### What to work on
Word for word, output the data that follows.

※ ※ ※

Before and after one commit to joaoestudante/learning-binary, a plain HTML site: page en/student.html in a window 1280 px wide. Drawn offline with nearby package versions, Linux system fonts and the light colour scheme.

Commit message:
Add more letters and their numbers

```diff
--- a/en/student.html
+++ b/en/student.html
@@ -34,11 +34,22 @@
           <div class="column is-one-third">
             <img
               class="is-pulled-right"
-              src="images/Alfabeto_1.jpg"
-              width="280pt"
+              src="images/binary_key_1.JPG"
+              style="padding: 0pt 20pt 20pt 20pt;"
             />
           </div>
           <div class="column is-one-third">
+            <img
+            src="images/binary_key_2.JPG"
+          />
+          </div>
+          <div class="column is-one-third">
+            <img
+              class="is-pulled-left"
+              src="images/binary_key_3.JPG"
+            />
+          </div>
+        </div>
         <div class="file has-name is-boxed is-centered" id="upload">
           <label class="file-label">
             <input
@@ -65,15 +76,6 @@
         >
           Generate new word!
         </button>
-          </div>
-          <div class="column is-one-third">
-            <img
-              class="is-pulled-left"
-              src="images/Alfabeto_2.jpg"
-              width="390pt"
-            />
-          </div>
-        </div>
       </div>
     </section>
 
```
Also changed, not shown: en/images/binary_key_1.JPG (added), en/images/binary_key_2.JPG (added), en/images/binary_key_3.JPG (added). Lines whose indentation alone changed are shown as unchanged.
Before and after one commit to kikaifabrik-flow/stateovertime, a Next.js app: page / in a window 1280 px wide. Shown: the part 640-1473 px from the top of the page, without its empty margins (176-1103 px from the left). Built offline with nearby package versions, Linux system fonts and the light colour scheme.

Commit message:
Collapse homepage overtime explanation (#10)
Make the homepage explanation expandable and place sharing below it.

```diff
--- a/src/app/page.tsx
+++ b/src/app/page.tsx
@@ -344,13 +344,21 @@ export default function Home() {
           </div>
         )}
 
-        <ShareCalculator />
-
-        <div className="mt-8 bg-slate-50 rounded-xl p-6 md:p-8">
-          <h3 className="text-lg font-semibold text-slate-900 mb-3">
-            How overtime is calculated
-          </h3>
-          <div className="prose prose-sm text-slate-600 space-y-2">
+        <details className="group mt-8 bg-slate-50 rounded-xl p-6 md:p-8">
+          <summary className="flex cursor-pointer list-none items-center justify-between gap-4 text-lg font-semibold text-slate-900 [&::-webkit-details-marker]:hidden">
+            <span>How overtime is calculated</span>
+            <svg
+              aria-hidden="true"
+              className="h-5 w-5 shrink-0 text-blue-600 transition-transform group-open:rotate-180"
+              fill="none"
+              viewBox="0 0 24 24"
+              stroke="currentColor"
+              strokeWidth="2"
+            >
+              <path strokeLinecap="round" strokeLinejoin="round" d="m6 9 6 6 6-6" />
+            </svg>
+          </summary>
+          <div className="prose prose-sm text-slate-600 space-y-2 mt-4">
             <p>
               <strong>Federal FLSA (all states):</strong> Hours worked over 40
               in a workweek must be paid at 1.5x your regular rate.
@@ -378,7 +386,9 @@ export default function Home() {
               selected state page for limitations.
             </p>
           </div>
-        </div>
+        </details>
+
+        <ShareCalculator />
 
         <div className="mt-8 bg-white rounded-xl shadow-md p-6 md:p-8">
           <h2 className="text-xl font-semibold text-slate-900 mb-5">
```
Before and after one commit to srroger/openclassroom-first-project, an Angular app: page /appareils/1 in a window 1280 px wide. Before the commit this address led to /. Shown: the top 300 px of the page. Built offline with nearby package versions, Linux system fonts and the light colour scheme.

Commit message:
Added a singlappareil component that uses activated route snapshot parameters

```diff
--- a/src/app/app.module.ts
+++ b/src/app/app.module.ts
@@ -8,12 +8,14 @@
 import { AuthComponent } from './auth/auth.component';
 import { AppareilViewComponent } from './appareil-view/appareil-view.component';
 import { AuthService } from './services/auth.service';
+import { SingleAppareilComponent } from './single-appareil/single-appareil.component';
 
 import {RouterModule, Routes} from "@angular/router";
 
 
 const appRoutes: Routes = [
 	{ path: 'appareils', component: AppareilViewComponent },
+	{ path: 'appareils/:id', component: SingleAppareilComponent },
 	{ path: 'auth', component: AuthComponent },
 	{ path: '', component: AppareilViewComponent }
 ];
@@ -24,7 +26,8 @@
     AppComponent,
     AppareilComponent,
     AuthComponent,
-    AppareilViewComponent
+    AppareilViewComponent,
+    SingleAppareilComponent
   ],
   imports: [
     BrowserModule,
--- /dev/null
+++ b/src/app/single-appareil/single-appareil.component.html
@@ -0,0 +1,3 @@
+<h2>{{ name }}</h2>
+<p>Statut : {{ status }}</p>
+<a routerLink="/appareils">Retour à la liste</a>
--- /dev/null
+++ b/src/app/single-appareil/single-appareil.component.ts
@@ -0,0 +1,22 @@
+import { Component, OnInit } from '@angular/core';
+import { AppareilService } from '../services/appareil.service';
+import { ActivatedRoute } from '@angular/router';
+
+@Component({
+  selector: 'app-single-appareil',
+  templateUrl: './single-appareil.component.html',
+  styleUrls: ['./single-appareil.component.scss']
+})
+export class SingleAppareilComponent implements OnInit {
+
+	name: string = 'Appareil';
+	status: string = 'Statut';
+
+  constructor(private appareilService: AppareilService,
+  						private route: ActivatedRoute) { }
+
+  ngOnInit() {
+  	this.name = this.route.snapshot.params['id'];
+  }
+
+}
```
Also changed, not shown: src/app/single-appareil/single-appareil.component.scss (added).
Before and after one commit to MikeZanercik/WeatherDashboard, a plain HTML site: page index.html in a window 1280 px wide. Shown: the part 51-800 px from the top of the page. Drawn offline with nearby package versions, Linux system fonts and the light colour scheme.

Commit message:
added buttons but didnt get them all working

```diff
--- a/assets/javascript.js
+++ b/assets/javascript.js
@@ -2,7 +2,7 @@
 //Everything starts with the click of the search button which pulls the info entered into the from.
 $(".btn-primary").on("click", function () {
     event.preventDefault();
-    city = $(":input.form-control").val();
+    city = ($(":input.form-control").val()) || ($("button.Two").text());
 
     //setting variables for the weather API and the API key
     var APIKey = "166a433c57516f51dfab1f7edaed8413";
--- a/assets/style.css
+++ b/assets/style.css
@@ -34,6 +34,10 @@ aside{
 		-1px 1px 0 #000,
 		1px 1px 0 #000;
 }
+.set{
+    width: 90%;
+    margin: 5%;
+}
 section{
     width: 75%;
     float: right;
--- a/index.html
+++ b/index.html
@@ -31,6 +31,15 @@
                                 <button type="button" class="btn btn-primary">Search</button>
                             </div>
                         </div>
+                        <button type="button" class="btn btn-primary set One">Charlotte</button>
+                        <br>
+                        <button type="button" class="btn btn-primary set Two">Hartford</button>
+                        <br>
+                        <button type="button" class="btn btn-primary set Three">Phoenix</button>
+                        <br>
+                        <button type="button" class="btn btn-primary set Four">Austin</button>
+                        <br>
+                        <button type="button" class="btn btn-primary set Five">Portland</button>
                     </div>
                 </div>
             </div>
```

※ ※ ※

### Expected answer
Before and after one commit to joaoestudante/learning-binary, a plain HTML site: page en/student.html in a window 1280 px wide. Drawn offline with nearby package versions, Linux system fonts and the light colour scheme.

Commit message:
Add more letters and their numbers

```diff
--- a/en/student.html
+++ b/en/student.html
@@ -34,11 +34,22 @@
           <div class="column is-one-third">
             <img
               class="is-pulled-right"
-              src="images/Alfabeto_1.jpg"
-              width="280pt"
+              src="images/binary_key_1.JPG"
+              style="padding: 0pt 20pt 20pt 20pt;"
             />
           </div>
           <div class="column is-one-third">
+            <img
+            src="images/binary_key_2.JPG"
+          />
+          </div>
+          <div class="column is-one-third">
+            <img
+              class="is-pulled-left"
+              src="images/binary_key_3.JPG"
+            />
+          </div>
+        </div>
         <div class="file has-name is-boxed is-centered" id="upload">
           <label class="file-label">
             <input
@@ -65,15 +76,6 @@
         >
           Generate new word!
         </button>
-          </div>
-          <div class="column is-one-third">
-            <img
-              class="is-pulled-left"
-              src="images/Alfabeto_2.jpg"
-              width="390pt"
-            />
-          </div>
-        </div>
       </div>
     </section>
 
```
Also changed, not shown: en/images/binary_key_1.JPG (added), en/images/binary_key_2.JPG (added), en/images/binary_key_3.JPG (added). Lines whose indentation alone changed are shown as unchanged.
Before and after one commit to kikaifabrik-flow/stateovertime, a Next.js app: page / in a window 1280 px wide. Shown: the part 640-1473 px from the top of the page, without its empty margins (176-1103 px from the left). Built offline with nearby package versions, Linux system fonts and the light colour scheme.

Commit message:
Collapse homepage overtime explanation (#10)
Make the homepage explanation expandable and place sharing below it.

```diff
--- a/src/app/page.tsx
+++ b/src/app/page.tsx
@@ -344,13 +344,21 @@ export default function Home() {
           </div>
         )}
 
-        <ShareCalculator />
-
-        <div className="mt-8 bg-slate-50 rounded-xl p-6 md:p-8">
-          <h3 className="text-lg font-semibold text-slate-900 mb-3">
-            How overtime is calculated
-          </h3>
-          <div className="prose prose-sm text-slate-600 space-y-2">
+        <details className="group mt-8 bg-slate-50 rounded-xl p-6 md:p-8">
+          <summary className="flex cursor-pointer list-none items-center justify-between gap-4 text-lg font-semibold text-slate-900 [&::-webkit-details-marker]:hidden">
+            <span>How overtime is calculated</span>
+            <svg
+              aria-hidden="true"
+              className="h-5 w-5 shrink-0 text-blue-600 transition-transform group-open:rotate-180"
+              fill="none"
+              viewBox="0 0 24 24"
+              stroke="currentColor"
+              strokeWidth="2"
+            >
+              <path strokeLinecap="round" strokeLinejoin="round" d="m6 9 6 6 6-6" />
+            </svg>
+          </summary>
+          <div className="prose prose-sm text-slate-600 space-y-2 mt-4">
             <p>
               <strong>Federal FLSA (all states):</strong> Hours worked over 40
               in a workweek must be paid at 1.5x your regular rate.
@@ -378,7 +386,9 @@ export default function Home() {
               selected state page for limitations.
             </p>
           </div>
-        </div>
+        </details>
+
+        <ShareCalculator />
 
         <div className="mt-8 bg-white rounded-xl shadow-md p-6 md:p-8">
           <h2 className="text-xl font-semibold text-slate-900 mb-5">
```
Before and after one commit to srroger/openclassroom-first-project, an Angular app: page /appareils/1 in a window 1280 px wide. Before the commit this address led to /. Shown: the top 300 px of the page. Built offline with nearby package versions, Linux system fonts and the light colour scheme.

Commit message:
Added a singlappareil component that uses activated route snapshot parameters

```diff
--- a/src/app/app.module.ts
+++ b/src/app/app.module.ts
@@ -8,12 +8,14 @@
 import { AuthComponent } from './auth/auth.component';
 import { AppareilViewComponent } from './appareil-view/appareil-view.component';
 import { AuthService } from './services/auth.service';
+import { SingleAppareilComponent } from './single-appareil/single-appareil.component';
 
 import {RouterModule, Routes} from "@angular/router";
 
 
 const appRoutes: Routes = [
 	{ path: 'appareils', component: AppareilViewComponent },
+	{ path: 'appareils/:id', component: SingleAppareilComponent },
 	{ path: 'auth', component: AuthComponent },
 	{ path: '', component: AppareilViewComponent }
 ];
@@ -24,7 +26,8 @@
     AppComponent,
     AppareilComponent,
     AuthComponent,
-    AppareilViewComponent
+    AppareilViewComponent,
+    SingleAppareilComponent
   ],
   imports: [
     BrowserModule,
--- /dev/null
+++ b/src/app/single-appareil/single-appareil.component.html
@@ -0,0 +1,3 @@
+<h2>{{ name }}</h2>
+<p>Statut : {{ status }}</p>
+<a routerLink="/appareils">Retour à la liste</a>
--- /dev/null
+++ b/src/app/single-appareil/single-appareil.component.ts
@@ -0,0 +1,22 @@
+import { Component, OnInit } from '@angular/core';
+import { AppareilService } from '../services/appareil.service';
+import { ActivatedRoute } from '@angular/router';
+
+@Component({
+  selector: 'app-single-appareil',
+  templateUrl: './single-appareil.component.html',
+  styleUrls: ['./single-appareil.component.scss']
+})
+export class SingleAppareilComponent implements OnInit {
+
+	name: string = 'Appareil';
+	status: string = 'Statut';
+
+  constructor(private appareilService: AppareilService,
+  						private route: ActivatedRoute) { }
+
+  ngOnInit() {
+  	this.name = this.route.snapshot.params['id'];
+  }
+
+}
```
Also changed, not shown: src/app/single-appareil/single-appareil.component.scss (added).
Before and after one commit to MikeZanercik/WeatherDashboard, a plain HTML site: page index.html in a window 1280 px wide. Shown: the part 51-800 px from the top of the page. Drawn offline with nearby package versions, Linux system fonts and the light colour scheme.

Commit message:
added buttons but didnt get them all working

```diff
--- a/assets/javascript.js
+++ b/assets/javascript.js
@@ -2,7 +2,7 @@
 //Everything starts with the click of the search button which pulls the info entered into the from.
 $(".btn-primary").on("click", function () {
     event.preventDefault();
-    city = $(":input.form-control").val();
+    city = ($(":input.form-control").val()) || ($("button.Two").text());
 
     //setting variables for the weather API and the API key
     var APIKey = "166a433c57516f51dfab1f7edaed8413";
--- a/assets/style.css
+++ b/assets/style.css
@@ -34,6 +34,10 @@ aside{
 		-1px 1px 0 #000,
 		1px 1px 0 #000;
 }
+.set{
+    width: 90%;
+    margin: 5%;
+}
 section{
     width: 75%;
     float: right;
--- a/index.html
+++ b/index.html
@@ -31,6 +31,15 @@
                                 <button type="button" class="btn btn-primary">Search</button>
                             </div>
                         </div>
+                        <button type="button" class="btn btn-primary set One">Charlotte</button>
+                        <br>
+                        <button type="button" class="btn btn-primary set Two">Hartford</button>
+                        <br>
+                        <button type="button" class="btn btn-primary set Three">Phoenix</button>
+                        <br>
+                        <button type="button" class="btn btn-primary set Four">Austin</button>
+                        <br>
+                        <button type="button" class="btn btn-primary set Five">Portland</button>
                     </div>
                 </div>
             </div>
```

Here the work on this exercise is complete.